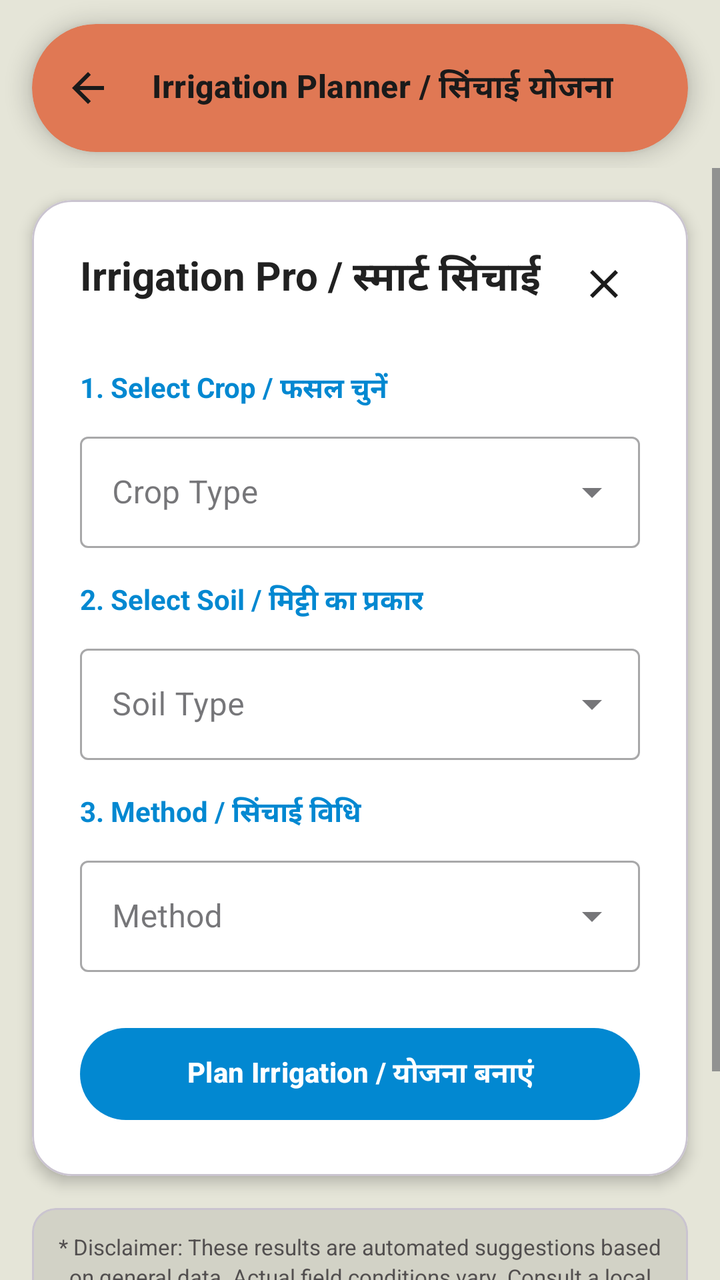
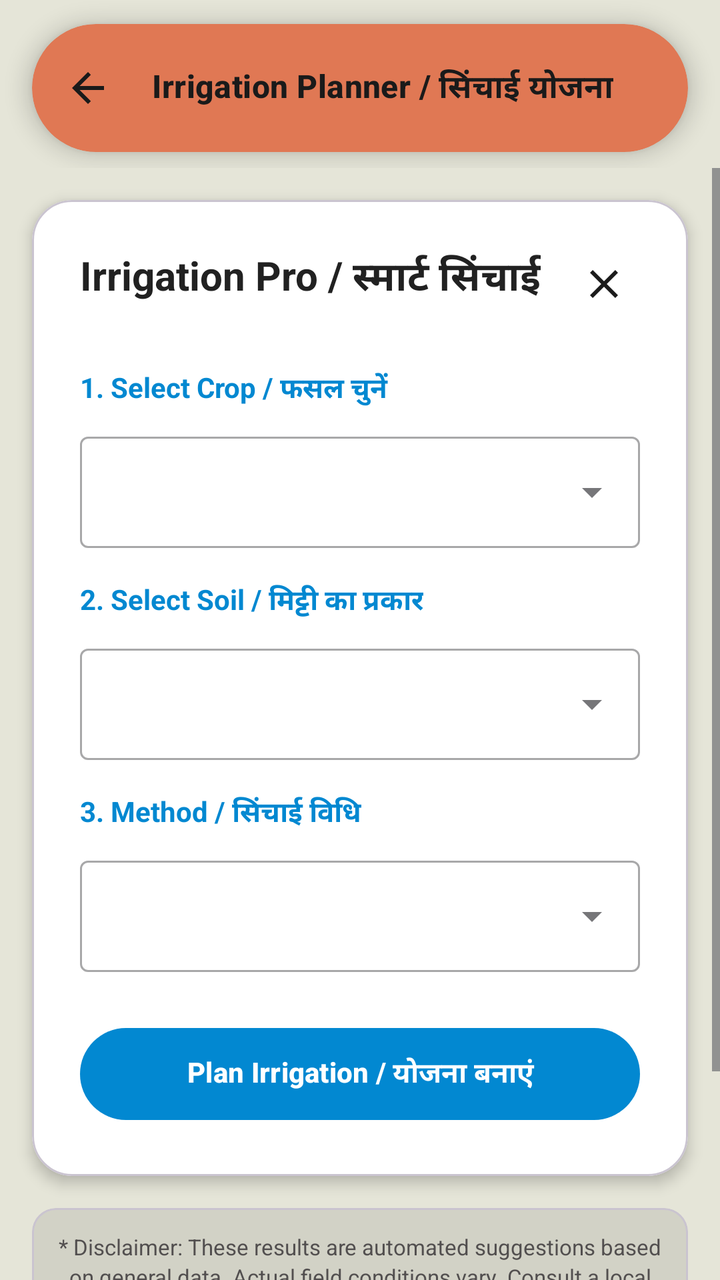

The first picture is an Android layout as it rendered before a commit; the second is the same layout after the commit. The layout source and the unified diff follow.
<!-- AndroidManifest.xml: application theme Theme.Jai_Kisan -->
<!-- res/layout/activity_irrigation_planner.xml -->
<?xml version="1.0" encoding="utf-8"?>
<LinearLayout
    xmlns:android="http://schemas.android.com/apk/res/android"
    xmlns:app="http://schemas.android.com/apk/res-auto"
    android:id="@+id/root_view"
    android:layout_width="match_parent"
    android:layout_height="match_parent"
    android:orientation="vertical"
    android:background="#E5E5D8"
    android:fitsSystemWindows="true">

    <com.google.android.material.appbar.AppBarLayout
        android:layout_width="match_parent"
        android:layout_height="wrap_content"
        android:background="@android:color/transparent"
        app:elevation="0dp">

        <com.google.android.material.card.MaterialCardView
            android:layout_width="match_parent"
            android:layout_height="wrap_content"
            android:layout_marginStart="16dp"
            android:layout_marginEnd="16dp"
            android:layout_marginTop="12dp"
            android:layout_marginBottom="8dp"
            app:cardCornerRadius="32dp"
            app:cardElevation="6dp"
            app:cardMaxElevation="6dp"
            app:cardUseCompatPadding="false"
            app:strokeWidth="0dp"
            app:cardBackgroundColor="#E07854">

            <com.google.android.material.appbar.MaterialToolbar
                android:id="@+id/toolbar"
                android:layout_width="match_parent"
                android:layout_height="?attr/actionBarSize"
                app:titleTextAppearance="@style/TextAppearance.JaiKisan.ToolbarTitle"
                app:title="Irrigation Planner / सिंचाई योजना"
                app:titleTextColor="#1A1A1A"
                app:navigationIcon="@drawable/ic_arrow_back_24"
                app:navigationIconTint="#1A1A1A" />
        </com.google.android.material.card.MaterialCardView>
    </com.google.android.material.appbar.AppBarLayout>

    <ScrollView
        android:layout_width="match_parent"
        android:layout_height="match_parent"
        android:fillViewport="true"
        android:clipToPadding="false">

        <LinearLayout
            android:layout_width="match_parent"
            android:layout_height="wrap_content"
            android:orientation="vertical"
            android:paddingBottom="30dp">

            <com.google.android.material.card.MaterialCardView
                android:layout_width="match_parent"
                android:layout_height="wrap_content"
                android:layout_margin="16dp"
                app:cardBackgroundColor="#FFFFFF"
                app:cardCornerRadius="20dp"
                app:cardElevation="4dp">

                <LinearLayout
                    android:layout_width="match_parent"
                    android:layout_height="wrap_content"
                    android:orientation="vertical"
                    android:padding="24dp">

                    <RelativeLayout
                        android:layout_width="match_parent"
                        android:layout_height="wrap_content">
                        <TextView
                            android:id="@+id/tv_title_irrigation_pro"
                            android:layout_width="wrap_content"
                            android:layout_height="wrap_content"
                            android:text="Irrigation Pro / स्मार्ट सिंचाई"
                            android:textSize="20sp"
                            android:textStyle="bold"
                            android:textColor="#212121" />
                        <ImageButton
                            android:id="@+id/btn_close"
                            android:layout_width="36dp"
                            android:layout_height="36dp"
                            android:layout_alignParentEnd="true"
                            android:src="@drawable/ic_close"
                            android:background="?attr/selectableItemBackgroundBorderless"
                            app:tint="#1B1B1B" />
                    </RelativeLayout>

                    <Space android:layout_height="24dp" android:layout_width="match_parent" />

                    <TextView
                        android:id="@+id/tv_title_select_crop"
                        android:layout_width="wrap_content" android:layout_height="wrap_content"
                        android:text="1. Select Crop / फसल चुनें" android:textStyle="bold" android:textColor="#0288D1" />
                    <com.google.android.material.textfield.TextInputLayout
                        android:id="@+id/layout_dropdown_crop"
                        style="@style/Widget.MaterialComponents.TextInputLayout.OutlinedBox.ExposedDropdownMenu"
                        android:layout_width="match_parent" android:layout_height="wrap_content" android:layout_marginTop="8dp">
                        <AutoCompleteTextView android:id="@+id/dropdown_crop" android:layout_width="match_parent"
                            android:layout_height="wrap_content" android:hint="Crop Type" android:inputType="none" />
                    </com.google.android.material.textfield.TextInputLayout>

                    <Space android:layout_height="16dp" android:layout_width="match_parent" />

                    <TextView
                        android:id="@+id/tv_title_select_soil"
                        android:layout_width="wrap_content" android:layout_height="wrap_content"
                        android:text="2. Select Soil / मिट्टी का प्रकार" android:textStyle="bold" android:textColor="#0288D1" />
                    <com.google.android.material.textfield.TextInputLayout
                        android:id="@+id/layout_dropdown_soil"
                        style="@style/Widget.MaterialComponents.TextInputLayout.OutlinedBox.ExposedDropdownMenu"
                        android:layout_width="match_parent" android:layout_height="wrap_content" android:layout_marginTop="8dp">
                        <AutoCompleteTextView android:id="@+id/dropdown_soil" android:layout_width="match_parent"
                            android:layout_height="wrap_content" android:hint="Soil Type" android:inputType="none" />
                    </com.google.android.material.textfield.TextInputLayout>

                    <Space android:layout_height="16dp" android:layout_width="match_parent" />

                    <TextView
                        android:id="@+id/tv_title_select_method"
                        android:layout_width="wrap_content" android:layout_height="wrap_content"
                        android:text="3. Method / सिंचाई विधि" android:textStyle="bold" android:textColor="#0288D1" />
                    <com.google.android.material.textfield.TextInputLayout
                        android:id="@+id/layout_dropdown_method"
                        style="@style/Widget.MaterialComponents.TextInputLayout.OutlinedBox.ExposedDropdownMenu"
                        android:layout_width="match_parent" android:layout_height="wrap_content" android:layout_marginTop="8dp">
                        <AutoCompleteTextView android:id="@+id/dropdown_method" android:layout_width="match_parent"
                            android:layout_height="wrap_content" android:hint="Method" android:inputType="none" />
                    </com.google.android.material.textfield.TextInputLayout>

                    <Space android:layout_height="24dp" android:layout_width="match_parent" />

                    <com.google.android.material.button.MaterialButton
                        android:id="@+id/btn_calculate_irrigation"
                        android:layout_width="match_parent"
                        android:layout_height="wrap_content"
                        android:minHeight="54dp"
                        android:paddingTop="10dp"
                        android:paddingBottom="10dp"
                        android:gravity="center"
                        android:text="Plan Irrigation / योजना बनाएं"
                        android:textStyle="bold"
                        app:backgroundTint="#0288D1"
                        app:cornerRadius="50dp" />

                    <com.google.android.material.card.MaterialCardView
                        android:id="@+id/result_section"
                        android:layout_width="match_parent"
                        android:layout_height="wrap_content"
                        android:visibility="gone"
                        android:layout_marginTop="20dp"
                        app:cardBackgroundColor="#E1F5FE"
                        app:cardCornerRadius="16dp"
                        app:cardElevation="0dp">

                        <LinearLayout android:layout_width="match_parent" android:layout_height="wrap_content"
                            android:orientation="vertical" android:padding="16dp">
                            <TextView
                                android:id="@+id/tv_title_irrigation_advice"
                                android:layout_width="wrap_content" android:layout_height="wrap_content"
                                android:text="Irrigation Advice / सिंचाई सलाह" android:textStyle="bold" android:textColor="#0288D1" android:layout_marginBottom="12dp" />

                            <TextView android:id="@+id/tv_interval" android:layout_width="match_parent" android:layout_height="wrap_content" android:text="--" android:textColor="#212121" android:layout_marginBottom="8dp"/>
                            <TextView android:id="@+id/tv_critical_stage" android:layout_width="match_parent" android:layout_height="wrap_content" android:text="--" android:textColor="#212121" android:layout_marginBottom="12dp" />

                            <View android:layout_width="match_parent" android:layout_height="1dp" android:background="#B3E5FC" android:layout_marginBottom="12dp" />

                            <TextView android:id="@+id/tv_expert_tip" android:layout_width="match_parent" android:layout_height="wrap_content" android:text="--" android:textSize="13sp" android:textColor="#424242" android:layout_marginBottom="16dp" />

                            <com.google.android.material.progressindicator.CircularProgressIndicator
                                android:id="@+id/loadingIndicator" android:layout_width="wrap_content" android:layout_height="wrap_content"
                                android:layout_gravity="center" android:indeterminate="true" android:visibility="gone" android:layout_marginBottom="16dp" />
                            <TextView android:id="@+id/tv_ai_insight" android:layout_width="match_parent" android:layout_height="wrap_content"
                                android:textSize="14sp" android:textColor="#212121" android:layout_marginBottom="16dp" android:visibility="gone" />

                            <com.google.android.material.button.MaterialButton
                                android:id="@+id/btn_share"
                                style="@style/Widget.MaterialComponents.Button.OutlinedButton"
                                android:layout_width="match_parent"
                                android:layout_height="wrap_content"
                                android:minHeight="48dp"
                                android:paddingTop="8dp"
                                android:paddingBottom="8dp"
                                android:gravity="center"
                                android:text="Share Schedule / साझा करें"
                                android:textColor="#0288D1"
                                app:strokeColor="#0288D1"
                                app:cornerRadius="50dp" />
                        </LinearLayout>
                    </com.google.android.material.card.MaterialCardView>
                </LinearLayout>
            </com.google.android.material.card.MaterialCardView>

            <com.google.android.material.card.MaterialCardView
                android:layout_width="match_parent"
                android:layout_height="wrap_content"
                android:layout_marginStart="16dp"
                android:layout_marginEnd="16dp"
                android:layout_marginBottom="16dp"
                app:cardElevation="0dp"
                app:cardBackgroundColor="#15000000"
                app:cardCornerRadius="12dp">

                <TextView
                    android:id="@+id/tv_disclaimer"
                    android:layout_width="match_parent"
                    android:layout_height="wrap_content"
                    android:padding="12dp"
                    android:textAlignment="center"
                    android:textSize="11sp"
                    android:textColor="#524F4F"
                    android:lineSpacingExtra="2dp"
                    android:text="* Disclaimer: These results are automated suggestions based on general data. Actual field conditions vary. Consult a local agriculture specialist before making final decisions. \n अस्वीकरण: ये परिणाम सामान्य डेटा पर आधारित स्वचालित सुझाव हैं। वास्तविक स्थिति भिन्न हो सकती है। अंतिम निर्णय लेने से पहले स्थानीय कृषि विशेषज्ञ से सलाह लें।" />
            </com.google.android.material.card.MaterialCardView>

        </LinearLayout>
    </ScrollView>
</LinearLayout>
<!-- resources referenced by this layout -->
<resources>
  <!-- drawable ic_arrow_back_24 (drawable) -->
  <vector xmlns:android="http://schemas.android.com/apk/res/android" android:autoMirrored="true" android:height="24dp" android:tint="#000000" android:viewportHeight="960" android:viewportWidth="960" android:width="24dp">
        
      <path android:fillColor="@android:color/white" android:pathData="M313,520L537,744L480,800L160,480L480,160L537,216L313,440L800,440L800,520L313,520Z"/>
      
  </vector>
  <!-- drawable ic_close (drawable) -->
  <vector xmlns:android="http://schemas.android.com/apk/res/android"
      android:width="24dp"
      android:height="24dp"
      android:viewportWidth="24"
      android:viewportHeight="24">
    <path
        android:fillColor="#000000"
        android:pathData="M19,6.41L17.59,5 12,10.59 6.41,5 5,6.41 10.59,12 5,17.59 6.41,19 12,13.41 17.59,19 19,17.59 13.41,12z"/>
  </vector>
  <style name="TextAppearance.JaiKisan.ToolbarTitle" parent="TextAppearance.Material3.TitleMedium">
          <item name="android:textSize">16sp</item>
          <item name="android:textStyle">bold</item>
          <item name="android:textColor">#1A1A1A</item>
      </style>
  <style name="Theme.Jai_Kisan" parent="Base.Theme.Jai_Kisan" />
  <style name="Base.Theme.Jai_Kisan" parent="Theme.Material3.Light.NoActionBar">
  
          <item name="android:forceDarkAllowed" tools:targetApi="q">false</item>
  
          <item name="android:windowBackground">@color/app_background</item>
  
          <item name="android:fontFamily">@font/poppins</item>
  
          <item name="colorPrimary">@color/green</item>
          <item name="colorPrimaryVariant">@color/green</item>
          <item name="colorOnPrimary">@color/white</item>
          <item name="colorSecondary">@color/green</item>
          <item name="colorSecondaryVariant">@color/green</item>
          <item name="colorOnSecondary">@color/white</item>
  
          <item name="android:statusBarColor">?attr/colorPrimary</item>
  
      </style>
  <color name="app_background">#F9F6ED</color>
  <color name="green">#2E7D32</color>
  <color name="white">#FFFFFFFF</color>
</resources>

<!-- the commit's change to res/layout/activity_irrigation_planner.xml (unified diff, before → after) -->
@@ -99,7 +99,7 @@
                         style="@style/Widget.MaterialComponents.TextInputLayout.OutlinedBox.ExposedDropdownMenu"
                         android:layout_width="match_parent" android:layout_height="wrap_content" android:layout_marginTop="8dp">
                         <AutoCompleteTextView android:id="@+id/dropdown_crop" android:layout_width="match_parent"
-                            android:layout_height="wrap_content" android:hint="Crop Type" android:inputType="none" />
+                            android:layout_height="wrap_content" android:inputType="none" />
                     </com.google.android.material.textfield.TextInputLayout>
 
                     <Space android:layout_height="16dp" android:layout_width="match_parent" />
@@ -113,7 +113,7 @@
                         style="@style/Widget.MaterialComponents.TextInputLayout.OutlinedBox.ExposedDropdownMenu"
                         android:layout_width="match_parent" android:layout_height="wrap_content" android:layout_marginTop="8dp">
                         <AutoCompleteTextView android:id="@+id/dropdown_soil" android:layout_width="match_parent"
-                            android:layout_height="wrap_content" android:hint="Soil Type" android:inputType="none" />
+                            android:layout_height="wrap_content" android:inputType="none" />
                     </com.google.android.material.textfield.TextInputLayout>
 
                     <Space android:layout_height="16dp" android:layout_width="match_parent" />
@@ -127,7 +127,7 @@
                         style="@style/Widget.MaterialComponents.TextInputLayout.OutlinedBox.ExposedDropdownMenu"
                         android:layout_width="match_parent" android:layout_height="wrap_content" android:layout_marginTop="8dp">
                         <AutoCompleteTextView android:id="@+id/dropdown_method" android:layout_width="match_parent"
-                            android:layout_height="wrap_content" android:hint="Method" android:inputType="none" />
+                            android:layout_height="wrap_content" android:inputType="none" />
                     </com.google.android.material.textfield.TextInputLayout>
 
                     <Space android:layout_height="24dp" android:layout_width="match_parent" />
__________________________________________________
What is being asked: Print exactly the lines of the listing above starting at the line containing "<!-- drawable ic_arrow_back_24" and ending at the line containing "<!-- drawable ic_close (drawable) -->", both included.

Response box:
  <!-- drawable ic_arrow_back_24 (drawable) -->
  <vector xmlns:android="http://schemas.android.com/apk/res/android" android:autoMirrored="true" android:height="24dp" android:tint="#000000" android:viewportHeight="960" android:viewportWidth="960" android:width="24dp">
        
      <path android:fillColor="@android:color/white" android:pathData="M313,520L537,744L480,800L160,480L480,160L537,216L313,440L800,440L800,520L313,520Z"/>
      
  </vector>
  <!-- drawable ic_close (drawable) -->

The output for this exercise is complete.